Provided entries:

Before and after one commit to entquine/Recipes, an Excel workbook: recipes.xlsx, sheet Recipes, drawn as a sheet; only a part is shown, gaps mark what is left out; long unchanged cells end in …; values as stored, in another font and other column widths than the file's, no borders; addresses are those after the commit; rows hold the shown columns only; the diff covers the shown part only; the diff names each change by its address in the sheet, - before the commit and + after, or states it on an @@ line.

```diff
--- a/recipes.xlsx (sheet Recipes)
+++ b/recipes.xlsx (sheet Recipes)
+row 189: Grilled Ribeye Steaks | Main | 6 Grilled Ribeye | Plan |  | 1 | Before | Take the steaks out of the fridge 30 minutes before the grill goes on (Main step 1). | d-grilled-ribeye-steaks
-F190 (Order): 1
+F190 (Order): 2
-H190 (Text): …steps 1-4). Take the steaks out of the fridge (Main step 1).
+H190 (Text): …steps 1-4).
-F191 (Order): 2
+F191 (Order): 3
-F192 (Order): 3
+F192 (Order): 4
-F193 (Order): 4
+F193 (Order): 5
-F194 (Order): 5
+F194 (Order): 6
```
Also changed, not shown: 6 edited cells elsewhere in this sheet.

--

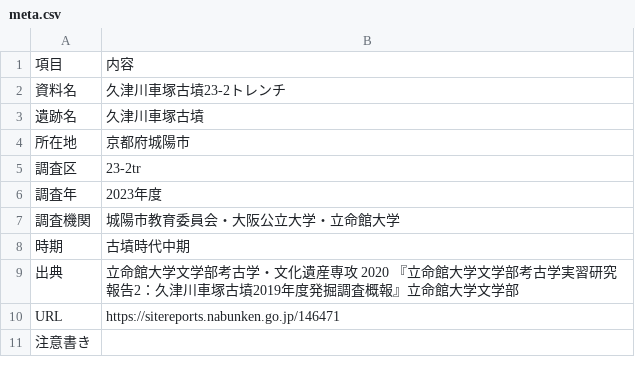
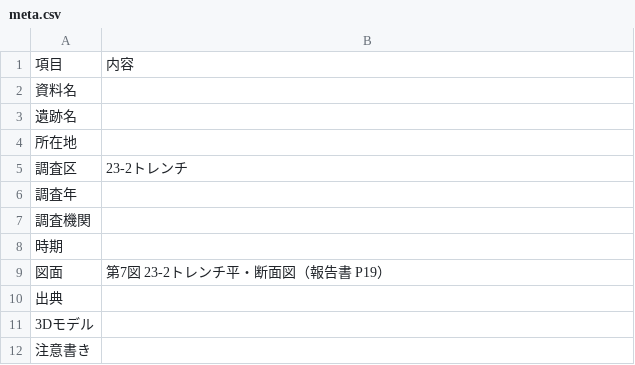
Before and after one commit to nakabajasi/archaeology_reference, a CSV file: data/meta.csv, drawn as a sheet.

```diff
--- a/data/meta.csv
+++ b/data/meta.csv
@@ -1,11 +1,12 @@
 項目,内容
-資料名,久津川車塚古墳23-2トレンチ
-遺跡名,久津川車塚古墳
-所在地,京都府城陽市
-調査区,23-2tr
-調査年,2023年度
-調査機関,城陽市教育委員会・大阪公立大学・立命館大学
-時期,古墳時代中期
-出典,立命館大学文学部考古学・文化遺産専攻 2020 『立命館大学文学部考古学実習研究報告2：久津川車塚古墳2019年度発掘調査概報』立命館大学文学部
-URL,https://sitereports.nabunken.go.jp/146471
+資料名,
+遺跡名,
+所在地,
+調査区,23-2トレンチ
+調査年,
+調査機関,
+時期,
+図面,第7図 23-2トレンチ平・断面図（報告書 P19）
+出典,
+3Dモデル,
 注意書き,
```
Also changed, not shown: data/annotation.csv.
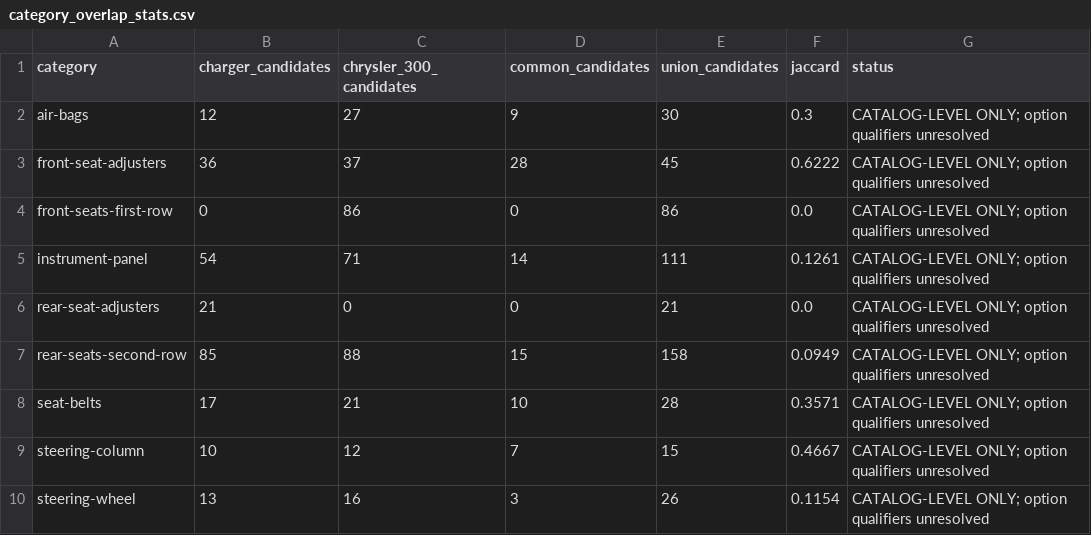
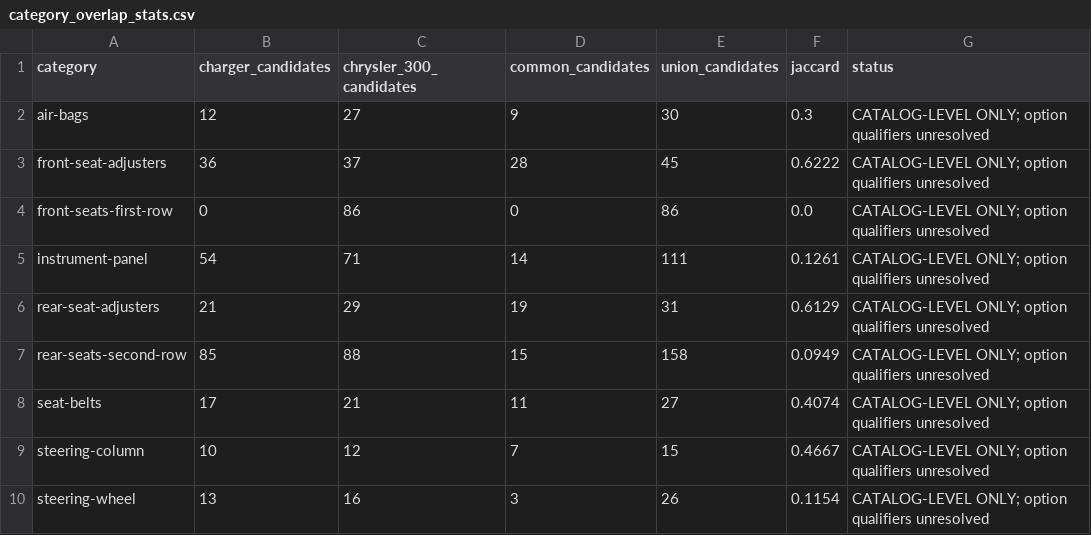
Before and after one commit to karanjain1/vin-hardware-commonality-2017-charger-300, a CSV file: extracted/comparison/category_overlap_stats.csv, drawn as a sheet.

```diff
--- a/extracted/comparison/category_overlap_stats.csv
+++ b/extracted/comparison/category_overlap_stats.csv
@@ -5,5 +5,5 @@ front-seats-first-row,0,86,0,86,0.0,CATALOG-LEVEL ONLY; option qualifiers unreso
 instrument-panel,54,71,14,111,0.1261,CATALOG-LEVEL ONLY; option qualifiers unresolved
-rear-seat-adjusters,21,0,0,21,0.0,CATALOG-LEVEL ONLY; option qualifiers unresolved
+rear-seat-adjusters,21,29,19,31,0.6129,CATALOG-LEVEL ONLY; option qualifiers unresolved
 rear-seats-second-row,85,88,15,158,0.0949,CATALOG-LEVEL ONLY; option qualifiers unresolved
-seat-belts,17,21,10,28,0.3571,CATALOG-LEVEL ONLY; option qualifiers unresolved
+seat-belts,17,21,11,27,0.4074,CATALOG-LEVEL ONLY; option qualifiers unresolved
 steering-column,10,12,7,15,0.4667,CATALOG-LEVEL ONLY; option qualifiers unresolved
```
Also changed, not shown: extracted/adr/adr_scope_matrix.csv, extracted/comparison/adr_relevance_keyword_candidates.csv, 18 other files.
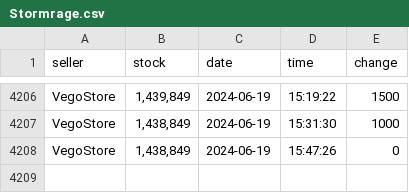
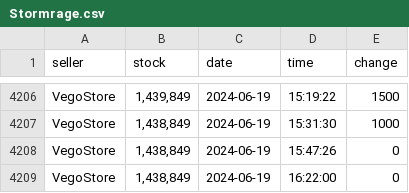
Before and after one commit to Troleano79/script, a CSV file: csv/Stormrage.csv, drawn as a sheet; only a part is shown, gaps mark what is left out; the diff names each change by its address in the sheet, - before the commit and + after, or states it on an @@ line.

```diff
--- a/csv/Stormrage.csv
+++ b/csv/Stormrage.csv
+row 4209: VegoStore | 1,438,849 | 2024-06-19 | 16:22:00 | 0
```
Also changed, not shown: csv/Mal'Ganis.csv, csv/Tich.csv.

Task requirements: Please copy out every line of the preceding listing that carries "Stormrage".

Response:
Before and after one commit to Troleano79/script, a CSV file: csv/Stormrage.csv, drawn as a sheet; only a part is shown, gaps mark what is left out; the diff names each change by its address in the sheet, - before the commit and + after, or states it on an @@ line.
--- a/csv/Stormrage.csv
+++ b/csv/Stormrage.csv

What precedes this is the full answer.